- **TASK TO COMPLETE**: The records below must be reproduced exactly. Strip out the pictures.

Screenshot and code edit data:
○ ○ ○ ○ ○
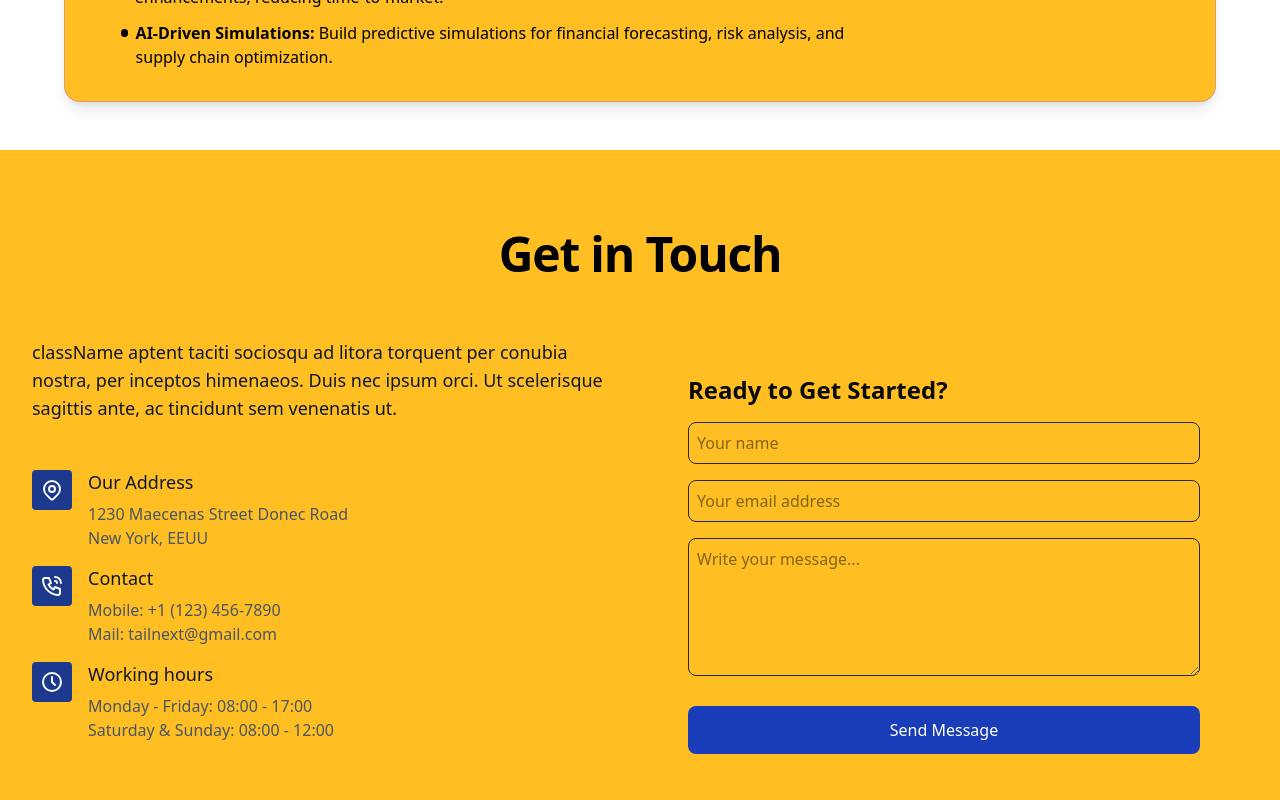
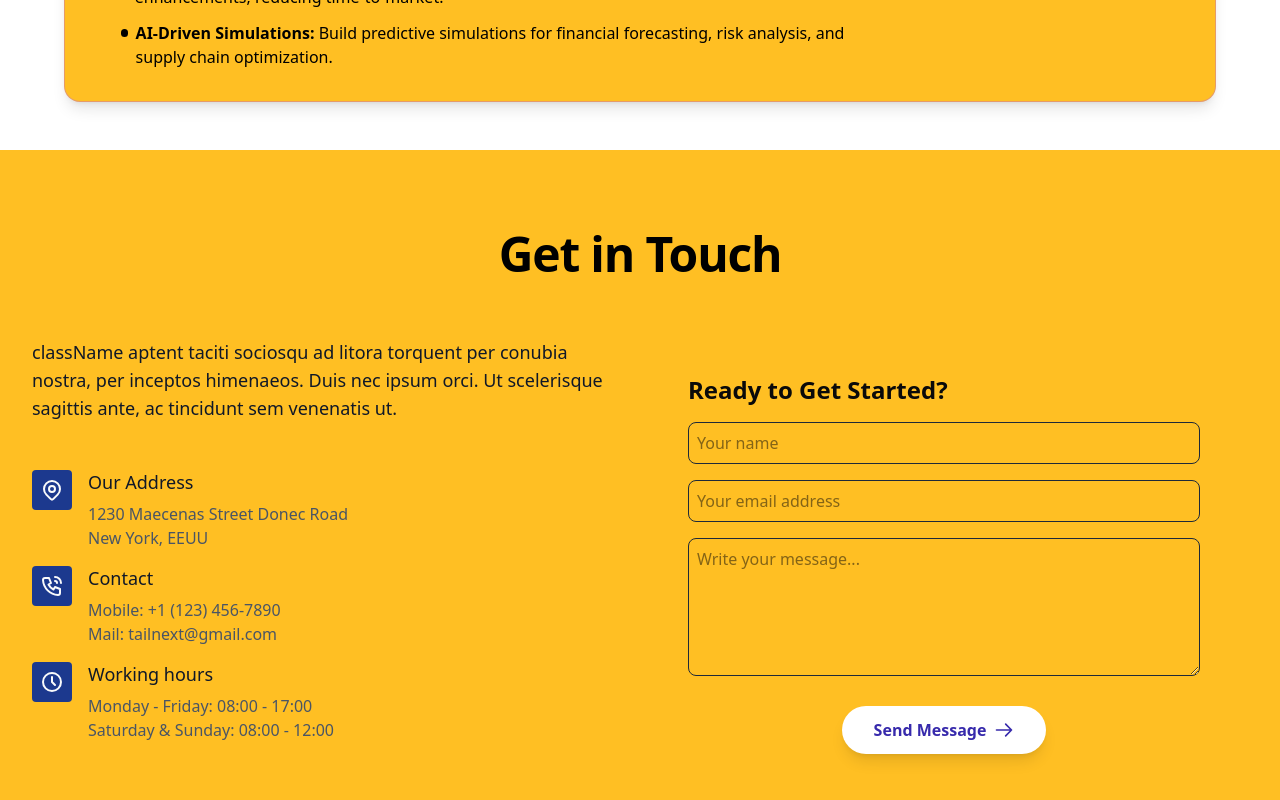
Before and after one commit to remote-cto/aiofy, a Next.js app: page / in a window 1280 px wide. Shown: the part 4662-5462 px from the top of the page. Built offline with nearby package versions, Linux system fonts and the light colour scheme.

Commit message:
ui updated

```diff
--- a/app/components/ContactForm.tsx
+++ b/app/components/ContactForm.tsx
@@ -161,9 +161,23 @@ const ContactForm: React.FC = () => {
                 <div className="text-center">
                   <button
                     type="submit"
-                    className="w-full bg-blue-800 text-white px-6 py-3 font-xl rounded-md sm:mb-0"
+                    className="px-8 py-3 bg-white text-indigo-800 font-bold rounded-full shadow-lg hover:shadow-xl transition-all duration-300 transform hover:-translate-y-1 flex mx-auto items-center"
                   >
                     Send Message
+                    <svg
+                      className="w-5 h-5 ml-2"
+                      fill="none"
+                      stroke="currentColor"
+                      viewBox="0 0 24 24"
+                      xmlns="http://www.w3.org/2000/svg"
+                    >
+                      <path
+                        strokeLinecap="round"
+                        strokeLinejoin="round"
+                        strokeWidth={2}
+                        d="M14 5l7 7m0 0l-7 7m7-7H3"
+                      />
+                    </svg>
                   </button>
                 </div>
               </form>
--- a/app/components/WhatWeOffer.tsx
+++ b/app/components/WhatWeOffer.tsx
@@ -63,9 +63,9 @@ const Service: React.FC<ServiceProps> = ({
             >
               <path
                 stroke="currentColor"
-                stroke-linecap="round"
-                stroke-linejoin="round"
-                stroke-width="2"
+                strokeLinecap="round"
+                strokeLinejoin="round"
+                strokeWidth="2"
                 d="M1 5h12m0 0L9 1m4 4L9 9"
               />
             </svg>
--- a/app/layout.tsx
+++ b/app/layout.tsx
@@ -1,6 +1,7 @@
 import type { Metadata } from "next";
 import { Geist, Geist_Mono } from "next/font/google";
 import "./globals.css";
+
 
 const geistSans = Geist({
   variable: "--font-geist-sans",
@@ -27,6 +28,7 @@ export default function RootLayout({
       <body
         className={`${geistSans.variable} ${geistMono.variable} antialiased`}
       >
+
         {children}
       </body>
     </html>
--- a/package.json
+++ b/package.json
@@ -11,6 +11,7 @@
   "dependencies": {
     "class-variance-authority": "^0.7.1",
     "clsx": "^2.1.1",
+    "framer-motion": "^12.4.10",
     "lucide-react": "^0.479.0",
     "next": "15.2.1",
     "react": "^19.0.0",
```
Also changed, not shown: app/components/Navbar.tsx (line endings or trailing spaces), 1 other file (tests, documents, lock files or other folders).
○ ○ ○ ○ ○
- **RESULT**:
Before and after one commit to remote-cto/aiofy, a Next.js app: page / in a window 1280 px wide. Shown: the part 4662-5462 px from the top of the page. Built offline with nearby package versions, Linux system fonts and the light colour scheme.

Commit message:
ui updated

```diff
--- a/app/components/ContactForm.tsx
+++ b/app/components/ContactForm.tsx
@@ -161,9 +161,23 @@ const ContactForm: React.FC = () => {
                 <div className="text-center">
                   <button
                     type="submit"
-                    className="w-full bg-blue-800 text-white px-6 py-3 font-xl rounded-md sm:mb-0"
+                    className="px-8 py-3 bg-white text-indigo-800 font-bold rounded-full shadow-lg hover:shadow-xl transition-all duration-300 transform hover:-translate-y-1 flex mx-auto items-center"
                   >
                     Send Message
+                    <svg
+                      className="w-5 h-5 ml-2"
+                      fill="none"
+                      stroke="currentColor"
+                      viewBox="0 0 24 24"
+                      xmlns="http://www.w3.org/2000/svg"
+                    >
+                      <path
+                        strokeLinecap="round"
+                        strokeLinejoin="round"
+                        strokeWidth={2}
+                        d="M14 5l7 7m0 0l-7 7m7-7H3"
+                      />
+                    </svg>
                   </button>
                 </div>
               </form>
--- a/app/components/WhatWeOffer.tsx
+++ b/app/components/WhatWeOffer.tsx
@@ -63,9 +63,9 @@ const Service: React.FC<ServiceProps> = ({
             >
               <path
                 stroke="currentColor"
-                stroke-linecap="round"
-                stroke-linejoin="round"
-                stroke-width="2"
+                strokeLinecap="round"
+                strokeLinejoin="round"
+                strokeWidth="2"
                 d="M1 5h12m0 0L9 1m4 4L9 9"
               />
             </svg>
--- a/app/layout.tsx
+++ b/app/layout.tsx
@@ -1,6 +1,7 @@
 import type { Metadata } from "next";
 import { Geist, Geist_Mono } from "next/font/google";
 import "./globals.css";
+
 
 const geistSans = Geist({
   variable: "--font-geist-sans",
@@ -27,6 +28,7 @@ export default function RootLayout({
       <body
         className={`${geistSans.variable} ${geistMono.variable} antialiased`}
       >
+
         {children}
       </body>
     </html>
--- a/package.json
+++ b/package.json
@@ -11,6 +11,7 @@
   "dependencies": {
     "class-variance-authority": "^0.7.1",
     "clsx": "^2.1.1",
+    "framer-motion": "^12.4.10",
     "lucide-react": "^0.479.0",
     "next": "15.2.1",
     "react": "^19.0.0",
```
Also changed, not shown: app/components/Navbar.tsx (line endings or trailing spaces), 1 other file (tests, documents, lock files or other folders).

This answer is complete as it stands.